The bulk of the release comprises eight versions of a training module, “Handling Sensitive Information.” Per lesson cover sheets, the module was created in 2007 for inclusion in entry-level analyst training programs, as well as for workshops at DEA field offices. The most recent dated revision in the release is from May 2012:
The module puts the issue of using sensitive intelligence in law enforcement a bit more delicately. Per the 2012 lesson plan, the main problem with combining intelligence collection with law enforcement investigations “is the high potential for disclosure of these sensitive sources of information in our open, public trial system.”
In addition to potential national security risks of exposing classified information and constitutional quandaries, an earlier version of the module highlights another issue with introducing sensitive or clandestine evidence into domestic trials: “Americans don’t like it.”
The instructor’s notes from the same revision clarify the public pushback rationale.
Given the “fish bowl” nature of law enforcement work, DEA Academy graduates are guided to only use techniques “which are acceptable to our citizens.”
Controversy notwithstanding, parallel construction apparently makes the DEA’s list of such palatable techniques. The modules make clear that the idea is to shape evidence chains so that neither the prosecution nor the defense are to be made aware of classified information, if it can be helped.
When the court is made aware of classified evidence, a wholly separate—if unfortunately named—squad of prosecutors called the Taint Review Team will consult with the judge to determine which evidence must be turned over to the defense.
As described in the released portions of the module, parallel construction simply entails splitting the prosecutorial labor, with a Taint Review Team tackling pre-trial review so the trial prosecutor encounters as little classified evidence as possible.
But the released training modules provide no guidance on key issues noted in documents obtained by Reuters last August. In particular, the SOD slides barred agents from disclosing classified sources on affidavits or in courtroom testimony. Under this strain of parallel construction, the court would never know the classified origins of an investigation.
"You'd be told only, ‘Be at a certain truck stop at a certain time and look for a certain vehicle.' And so we'd alert the state police to find an excuse to stop that vehicle, and then have a drug dog search it," as one former federal agent described the process to Reuters.
While there are no direct references to protocols of this kind, three additional slide decks released to Ciaramella cover traffic stops and drug dog sniffs extensively. These presentations are heavily redacted, but released portions address the advantages of pairing “tip information” and “vertical information transfers” with routine traffic stops as a pretext for making an arrest.
This same presentation offers guidance to officers wondering whether they should lie under oath rather than reveal that information came from a classified source.
DEA trainers advise officers in this position to let the prosecutor know “so that he or she can proactively address any issues” with the evidence in question, regardless of “where the information came from.”

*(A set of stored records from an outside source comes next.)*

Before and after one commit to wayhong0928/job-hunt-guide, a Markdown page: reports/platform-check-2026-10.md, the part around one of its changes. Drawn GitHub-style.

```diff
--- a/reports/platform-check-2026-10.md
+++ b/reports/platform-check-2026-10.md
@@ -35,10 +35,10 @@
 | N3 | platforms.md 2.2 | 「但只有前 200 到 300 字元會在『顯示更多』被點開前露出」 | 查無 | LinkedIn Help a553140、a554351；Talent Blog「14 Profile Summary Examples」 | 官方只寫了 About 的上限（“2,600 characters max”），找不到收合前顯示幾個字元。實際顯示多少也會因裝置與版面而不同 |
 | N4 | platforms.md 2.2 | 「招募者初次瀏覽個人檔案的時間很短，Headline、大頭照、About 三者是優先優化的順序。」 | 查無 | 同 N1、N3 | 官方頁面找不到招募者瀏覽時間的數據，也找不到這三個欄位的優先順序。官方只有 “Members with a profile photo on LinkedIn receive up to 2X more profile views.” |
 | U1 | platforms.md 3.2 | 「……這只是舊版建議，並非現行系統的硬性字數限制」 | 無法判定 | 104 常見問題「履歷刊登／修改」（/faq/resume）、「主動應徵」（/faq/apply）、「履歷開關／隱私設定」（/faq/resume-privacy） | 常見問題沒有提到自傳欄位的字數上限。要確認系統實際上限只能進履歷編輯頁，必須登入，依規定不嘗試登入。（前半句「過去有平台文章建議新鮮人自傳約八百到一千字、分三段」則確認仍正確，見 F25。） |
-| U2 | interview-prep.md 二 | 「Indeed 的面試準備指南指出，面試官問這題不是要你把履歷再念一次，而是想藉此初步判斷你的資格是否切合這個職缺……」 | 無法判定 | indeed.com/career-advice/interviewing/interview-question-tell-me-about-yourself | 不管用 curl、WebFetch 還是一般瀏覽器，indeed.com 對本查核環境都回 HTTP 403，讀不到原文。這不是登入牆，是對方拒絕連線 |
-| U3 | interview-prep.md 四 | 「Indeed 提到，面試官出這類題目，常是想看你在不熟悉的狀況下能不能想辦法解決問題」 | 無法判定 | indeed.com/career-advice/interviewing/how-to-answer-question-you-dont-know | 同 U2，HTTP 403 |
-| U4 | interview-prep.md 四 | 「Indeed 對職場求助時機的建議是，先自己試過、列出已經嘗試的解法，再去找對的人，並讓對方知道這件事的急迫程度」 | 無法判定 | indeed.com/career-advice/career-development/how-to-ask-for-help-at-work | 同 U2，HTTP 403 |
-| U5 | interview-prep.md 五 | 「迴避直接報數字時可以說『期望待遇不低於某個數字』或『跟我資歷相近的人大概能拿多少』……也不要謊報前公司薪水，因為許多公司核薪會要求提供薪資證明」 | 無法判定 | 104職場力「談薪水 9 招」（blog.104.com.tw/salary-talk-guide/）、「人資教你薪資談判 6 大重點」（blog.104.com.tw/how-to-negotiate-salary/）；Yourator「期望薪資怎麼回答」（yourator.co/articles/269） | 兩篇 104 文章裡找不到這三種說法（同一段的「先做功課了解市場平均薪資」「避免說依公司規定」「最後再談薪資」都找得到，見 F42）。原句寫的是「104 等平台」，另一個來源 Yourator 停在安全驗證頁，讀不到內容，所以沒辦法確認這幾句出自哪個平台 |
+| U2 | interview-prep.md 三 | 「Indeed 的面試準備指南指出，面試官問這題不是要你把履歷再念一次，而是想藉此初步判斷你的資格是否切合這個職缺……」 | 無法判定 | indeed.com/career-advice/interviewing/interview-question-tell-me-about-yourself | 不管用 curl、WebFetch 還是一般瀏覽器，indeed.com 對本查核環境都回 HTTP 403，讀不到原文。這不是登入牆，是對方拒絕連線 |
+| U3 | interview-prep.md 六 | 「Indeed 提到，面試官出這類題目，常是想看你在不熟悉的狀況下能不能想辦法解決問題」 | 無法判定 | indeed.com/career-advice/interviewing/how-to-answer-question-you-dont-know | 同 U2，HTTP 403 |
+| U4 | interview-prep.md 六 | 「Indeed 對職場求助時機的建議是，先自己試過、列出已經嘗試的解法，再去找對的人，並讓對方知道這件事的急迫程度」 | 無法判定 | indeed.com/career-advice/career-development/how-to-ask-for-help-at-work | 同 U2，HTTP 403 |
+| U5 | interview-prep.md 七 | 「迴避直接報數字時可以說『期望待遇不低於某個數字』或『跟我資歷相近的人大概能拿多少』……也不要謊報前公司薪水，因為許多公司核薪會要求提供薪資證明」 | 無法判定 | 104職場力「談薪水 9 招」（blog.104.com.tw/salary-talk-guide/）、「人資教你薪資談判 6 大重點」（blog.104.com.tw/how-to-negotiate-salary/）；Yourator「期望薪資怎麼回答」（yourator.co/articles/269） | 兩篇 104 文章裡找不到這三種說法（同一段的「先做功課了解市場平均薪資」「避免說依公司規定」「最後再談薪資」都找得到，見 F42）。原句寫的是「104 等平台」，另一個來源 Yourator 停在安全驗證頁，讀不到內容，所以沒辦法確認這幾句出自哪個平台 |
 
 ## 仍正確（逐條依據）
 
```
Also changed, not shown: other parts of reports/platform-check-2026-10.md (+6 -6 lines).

The unprecedented window these training documents give into the parallel construction method still leaves many questions unanswered, especially when it comes to logistics and legal justifications. What could not be clearer, though, is the DEA’s stance that law enforcement must vigilantly protect intelligence resources by all possible means.